◆ **Raw data**:

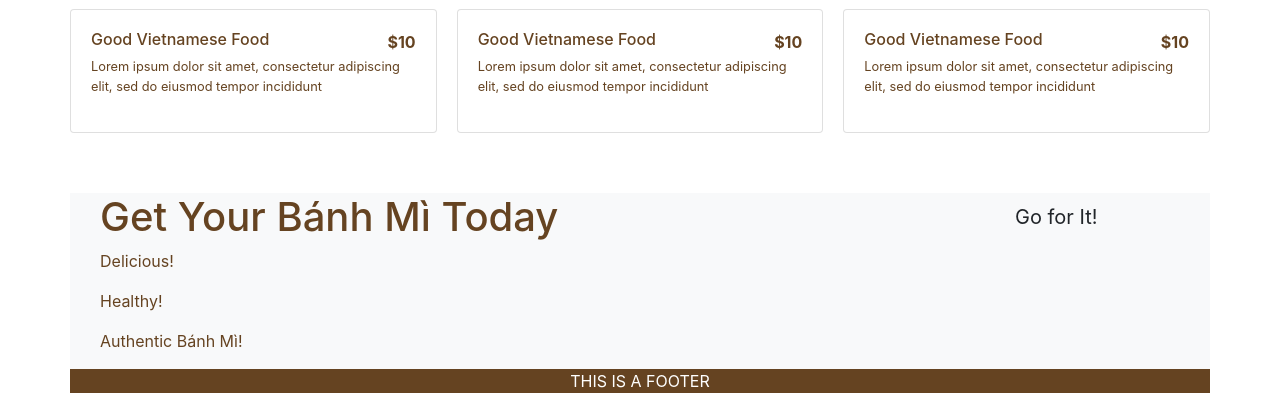
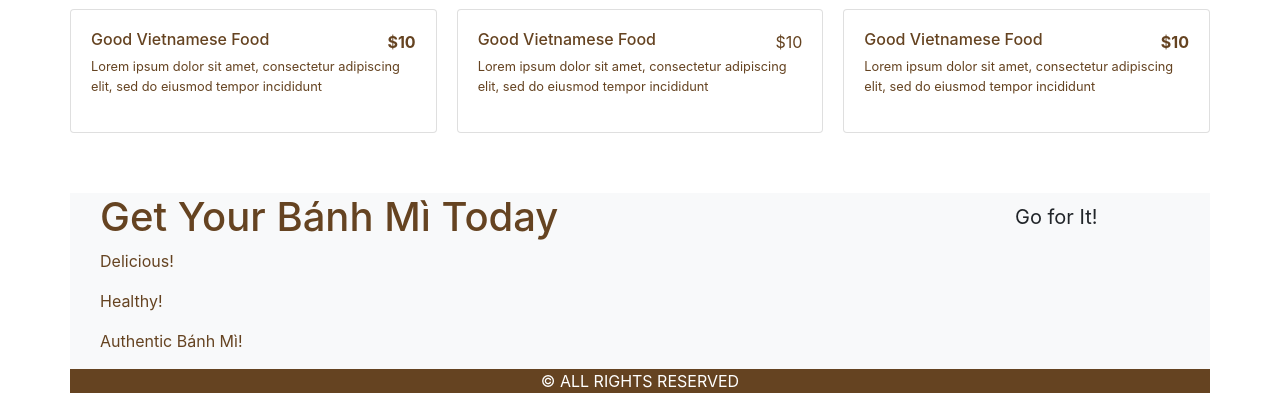
Before and after one commit to phongnguyenhcl/restaurant-frontend, a plain HTML site: page index.html in a window 1280 px wide. Shown: the part 1277-1683 px from the top of the page. Drawn offline with nearby package versions, Linux system fonts and the light colour scheme.

Commit message:
add footer

```diff
--- a/index.html
+++ b/index.html
@@ -85,7 +85,7 @@
           <p class="small">Lorem ipsum dolor sit amet, consectetur adipiscing elit, sed do eiusmod tempor incididunt</p>
         </div>
         <div class="card card-body">
-          <span class="float-right font-weight-bold">$10</span>
+          <span class="float-right font-weight-boldgit">$10</span>
           <h6 class="text-truncate">Good Vietnamese Food</h6>
           <p class="small">Lorem ipsum dolor sit amet, consectetur adipiscing elit, sed do eiusmod tempor incididunt</p>
         </div>
@@ -131,7 +131,7 @@
   <footer class="container py-0">
     <div class="row">
       <div class="col text-center">
-        <p>THIS IS A FOOTER</p>
+        <p>&copy; ALL RIGHTS RESERVED</p>
       </div>
 
     </div>
```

◆ **Problem requirements**: When a line in the listing above holds "weight", include it in the tally; report only the tally.

◆ **Answer to this task**: 2